It is a cultural tourist destination where tourists can experience the ancient Pre-Hispanic traditions of The Moche or Mochica culture (100-750 BC), which remain to this day and are reflected on its archaeological complexes, its exquisite cuisine, living culture, pottery, jewelry, mysticism, its working people, the beauty of its beaches, landscapes and biological diversity of dry forests. All of this factor provide the Moche Route with own identity. These share the same territory, language, customs, funerary practices, technologies food, shelter, housing and cultural value of ecological diversity geographical areas through the millennia. The archaeological complex of Tucume, also known as “The Valley of the Pyramids”, district of Tucume, Lambayeque region is located at 35 km from the city of Chiclayo, capital of this region. It is one of the most important prehistoric monuments of the Moche Route. It has a extension of 220 hectares comprised of houses twenty-six (26) Pre-Hispanic pyramids of considerable size and located in a well preserved dry forest. In this sense, Tucume is one of the largest and most impressive archaeological sites in Peru and South America. The pyramids excavations began in 1989, and in 1993 the Museum of Tucume is inaugurated. This museum is shelter of the archaeological collections found since the beginning of the excavations until 1994. The construction can be distinguished from other museums in the region because it was built using local materials and traditional techniques. In the museum, local scientists are developing protection and conservation tasks of the archaeological and cultural heritage of Tucume
This museum is one of the most visited cultural spaces in Lambayeque region and has consolidated as one of the main attractions and the principal reason of visiting the region for the international and domestic tourists, who enjoy learning about the Moche culture, its significance and way of life.
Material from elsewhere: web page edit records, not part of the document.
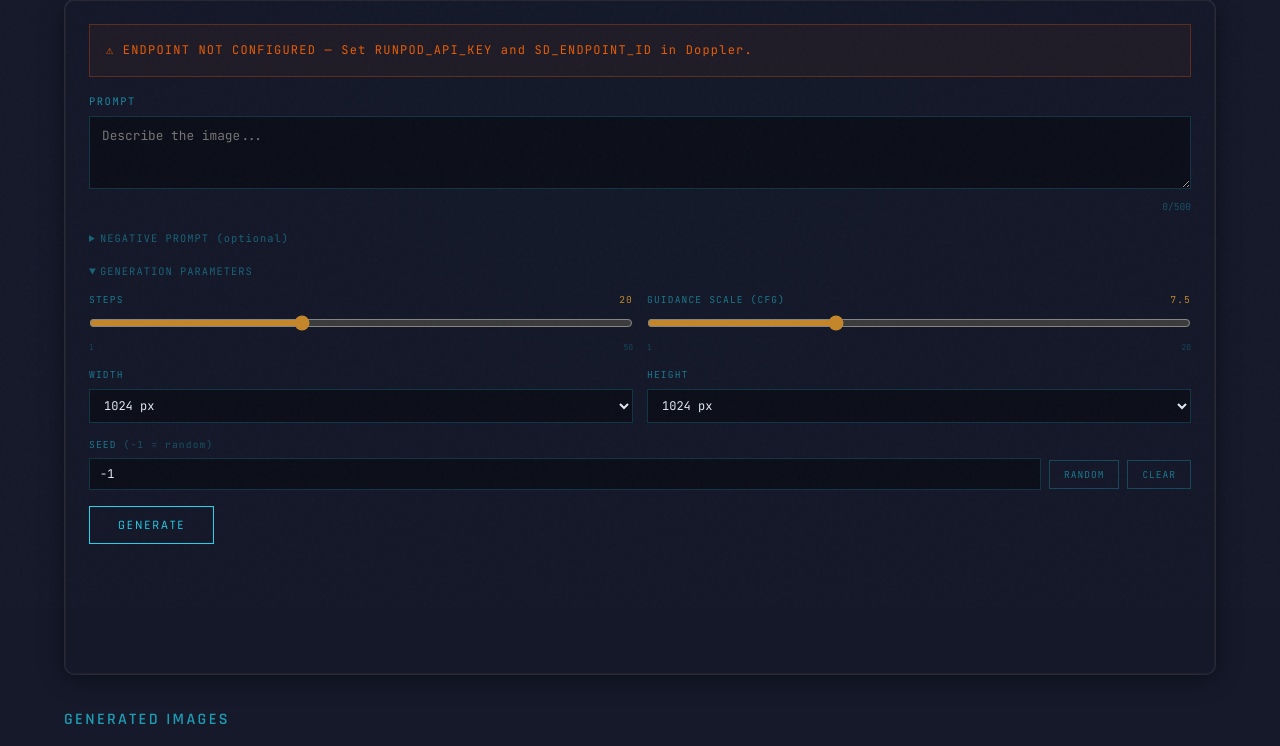
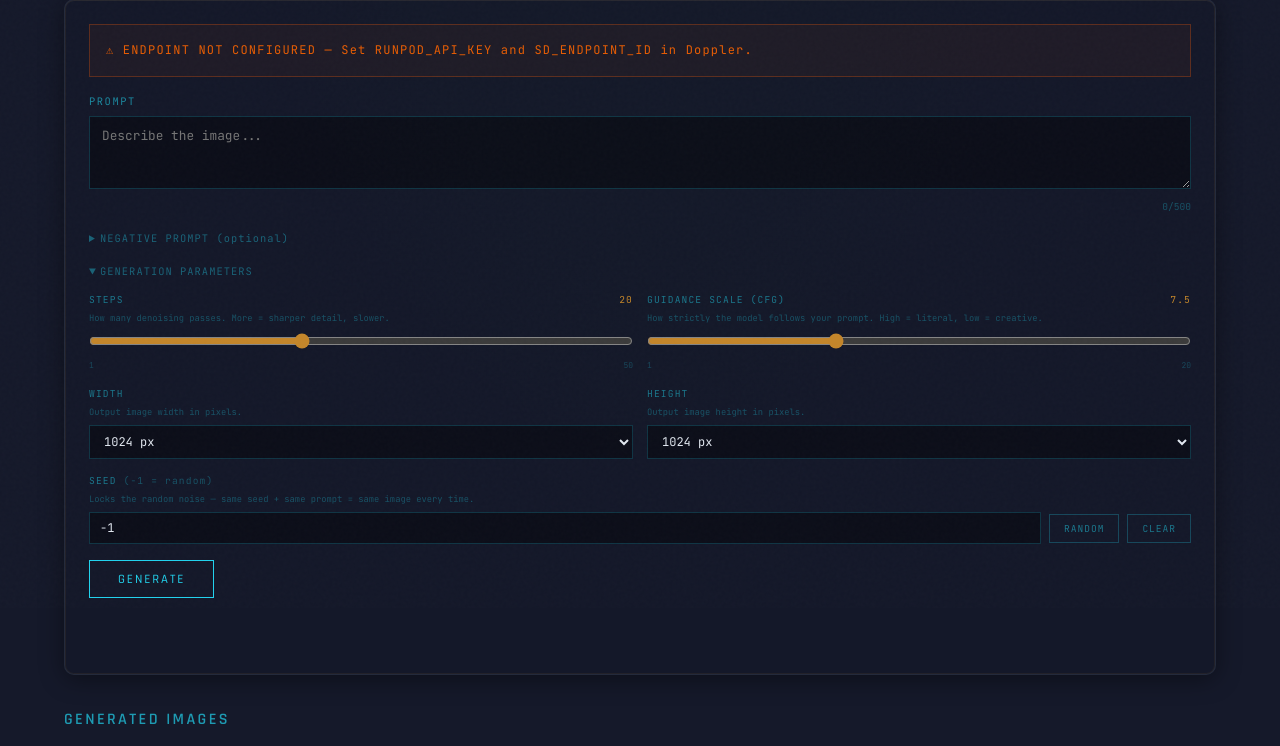
Before and after one commit to enelson228/infinity_site_v2, a Flask app: template templates/forge.html in a window 1280 px wide, after a click on "GENERATION PARAMETERS". Shown: the part 192-938 px from the top of the page. Run offline with Flask 3, Linux system fonts and the light colour scheme; the template is opened without the code that fills it, so the values that code supplies are empty; parts of the project's set-up code (start-up, migrations or seed data) failed here and were passed over.

Commit message:
fix: prevent duplicate image cards and add parameter descriptions
- Replace setInterval polling with recursive setTimeout to prevent
  overlapping fetches causing prependImageCard to fire twice
- Add brief descriptions under each generation parameter

Co-Authored-By: Claude Sonnet 4.6 <noreply@anthropic.com>

```diff
--- a/templates/forge.html
+++ b/templates/forge.html
@@ -55,10 +55,11 @@
 
         <!-- Steps -->
         <div>
-          <label style="font-family: var(--font-mono); font-size: 0.6rem; color: rgba(34,211,238,0.5); letter-spacing: 0.12em; display: flex; justify-content: space-between; margin-bottom: 6px;">
+          <label style="font-family: var(--font-mono); font-size: 0.6rem; color: rgba(34,211,238,0.5); letter-spacing: 0.12em; display: flex; justify-content: space-between; margin-bottom: 4px;">
             <span>STEPS</span>
             <span id="steps-val" style="color: var(--reach-amber);">20</span>
           </label>
+          <div style="font-family: var(--font-mono); font-size: 0.55rem; color: rgba(34,211,238,0.3); margin-bottom: 6px;">How many denoising passes. More = sharper detail, slower.</div>
           <input type="range" id="forge-steps" min="1" max="50" value="20" step="1"
             style="width: 100%; accent-color: var(--reach-amber);">
           <div style="display: flex; justify-content: space-between; font-family: var(--font-mono); font-size: 0.5rem; color: rgba(34,211,238,0.25); margin-top: 2px;"><span>1</span><span>50</span></div>
@@ -66,10 +67,11 @@
 
         <!-- Guidance Scale -->
         <div>
-          <label style="font-family: var(--font-mono); font-size: 0.6rem; color: rgba(34,211,238,0.5); letter-spacing: 0.12em; display: flex; justify-content: space-between; margin-bottom: 6px;">
+          <label style="font-family: var(--font-mono); font-size: 0.6rem; color: rgba(34,211,238,0.5); letter-spacing: 0.12em; display: flex; justify-content: space-between; margin-bottom: 4px;">
             <span>GUIDANCE SCALE (CFG)</span>
             <span id="guidance-val" style="color: var(--reach-amber);">7.5</span>
           </label>
+          <div style="font-family: var(--font-mono); font-size: 0.55rem; color: rgba(34,211,238,0.3); margin-bottom: 6px;">How strictly the model follows your prompt. High = literal, low = creative.</div>
           <input type="range" id="forge-guidance" min="1" max="20" value="7.5" step="0.5"
             style="width: 100%; accent-color: var(--reach-amber);">
           <div style="display: flex; justify-content: space-between; font-family: var(--font-mono); font-size: 0.5rem; color: rgba(34,211,238,0.25); margin-top: 2px;"><span>1</span><span>20</span></div>
@@ -77,7 +79,8 @@
 
         <!-- Width -->
         <div>
-          <label style="font-family: var(--font-mono); font-size: 0.6rem; color: rgba(34,211,238,0.5); letter-spacing: 0.12em; display: block; margin-bottom: 6px;">WIDTH</label>
+          <label style="font-family: var(--font-mono); font-size: 0.6rem; color: rgba(34,211,238,0.5); letter-spacing: 0.12em; display: block; margin-bottom: 4px;">WIDTH</label>
+          <div style="font-family: var(--font-mono); font-size: 0.55rem; color: rgba(34,211,238,0.3); margin-bottom: 6px;">Output image width in pixels.</div>
           <select id="forge-width"
             style="width: 100%; background: rgba(0,0,0,0.4); border: 1px solid rgba(34,211,238,0.2); color: var(--text-primary); font-family: var(--font-mono); font-size: 0.75rem; padding: 7px 10px; outline: none; cursor: pointer;">
             <option value="512">512 px</option>
@@ -90,7 +93,8 @@
 
         <!-- Height -->
         <div>
-          <label style="font-family: var(--font-mono); font-size: 0.6rem; color: rgba(34,211,238,0.5); letter-spacing: 0.12em; display: block; margin-bottom: 6px;">HEIGHT</label>
+          <label style="font-family: var(--font-mono); font-size: 0.6rem; color: rgba(34,211,238,0.5); letter-spacing: 0.12em; display: block; margin-bottom: 4px;">HEIGHT</label>
+          <div style="font-family: var(--font-mono); font-size: 0.55rem; color: rgba(34,211,238,0.3); margin-bottom: 6px;">Output image height in pixels.</div>
           <select id="forge-height"
             style="width: 100%; background: rgba(0,0,0,0.4); border: 1px solid rgba(34,211,238,0.2); color: var(--text-primary); font-family: var(--font-mono); font-size: 0.75rem; padding: 7px 10px; outline: none; cursor: pointer;">
             <option value="512">512 px</option>
@@ -103,9 +107,10 @@
 
         <!-- Seed (full width) -->
         <div style="grid-column: 1 / -1;">
-          <label style="font-family: var(--font-mono); font-size: 0.6rem; color: rgba(34,211,238,0.5); letter-spacing: 0.12em; display: block; margin-bottom: 6px;">
+          <label style="font-family: var(--font-mono); font-size: 0.6rem; color: rgba(34,211,238,0.5); letter-spacing: 0.12em; display: block; margin-bottom: 4px;">
             SEED <span style="color: rgba(34,211,238,0.3);">(-1 = random)</span>
           </label>
+          <div style="font-family: var(--font-mono); font-size: 0.55rem; color: rgba(34,211,238,0.3); margin-bottom: 6px;">Locks the random noise — same seed + same prompt = same image every time.</div>
           <div style="display: flex; gap: 8px; align-items: center;">
             <input type="number" id="forge-seed" value="-1" min="-1" max="4294967295"
               style="flex: 1; background: rgba(0,0,0,0.4); border: 1px solid rgba(34,211,238,0.2); color: var(--text-primary); font-family: var(--font-mono); font-size: 0.75rem; padding: 7px 10px; outline: none; box-sizing: border-box;">
@@ -279,9 +284,9 @@ function pollStatus(jobId, prompt) {
   showStatus('QUEUED...');
   let polls = 0;
   const MAX_POLLS = 150;
-  const interval = setInterval(async () => {
+
+  async function tick() {
     if (++polls > MAX_POLLS) {
-      clearInterval(interval);
       showError('Generation timed out. The job may still be running on RunPod.');
       showStatus('');
       setGenerating(false);
@@ -292,22 +297,23 @@ function pollStatus(jobId, prompt) {
       const data = await resp.json();
 
       if (data.status === 'COMPLETED') {
-        clearInterval(interval);
         showStatus('');
         setGenerating(false);
         prependImageCard(data.image_id, data.image_url, prompt);
       } else if (data.status === 'FAILED') {
-        clearInterval(interval);
         showError(data.error || 'Generation failed.');
         showStatus('');
         setGenerating(false);
-      } else if (data.status === 'IN_PROGRESS') {
-        showStatus('GENERATING...');
       } else {
-        showStatus('QUEUED...');
+        showStatus(data.status === 'IN_PROGRESS' ? 'GENERATING...' : 'QUEUED...');
+        setTimeout(tick, 2000);
       }
-    } catch (e) { /* transient — keep polling */ }
-  }, 2000);
+    } catch (e) {
+      setTimeout(tick, 2000); // transient — keep polling
+    }
+  }
+
+  setTimeout(tick, 2000);
 }
 
 function prependImageCard(imageId, imageUrl, prompt) {
```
Its attractiveness is based on the archaeological collection that includes ethnographic objects, mainly ceramics, textile and materials associated with traditional shaman’s ceremonies, showing a thread of continuity between local people of the past and present, linked to gastronomy, textile, handicrafts, jewelry, mysticism and beliefs.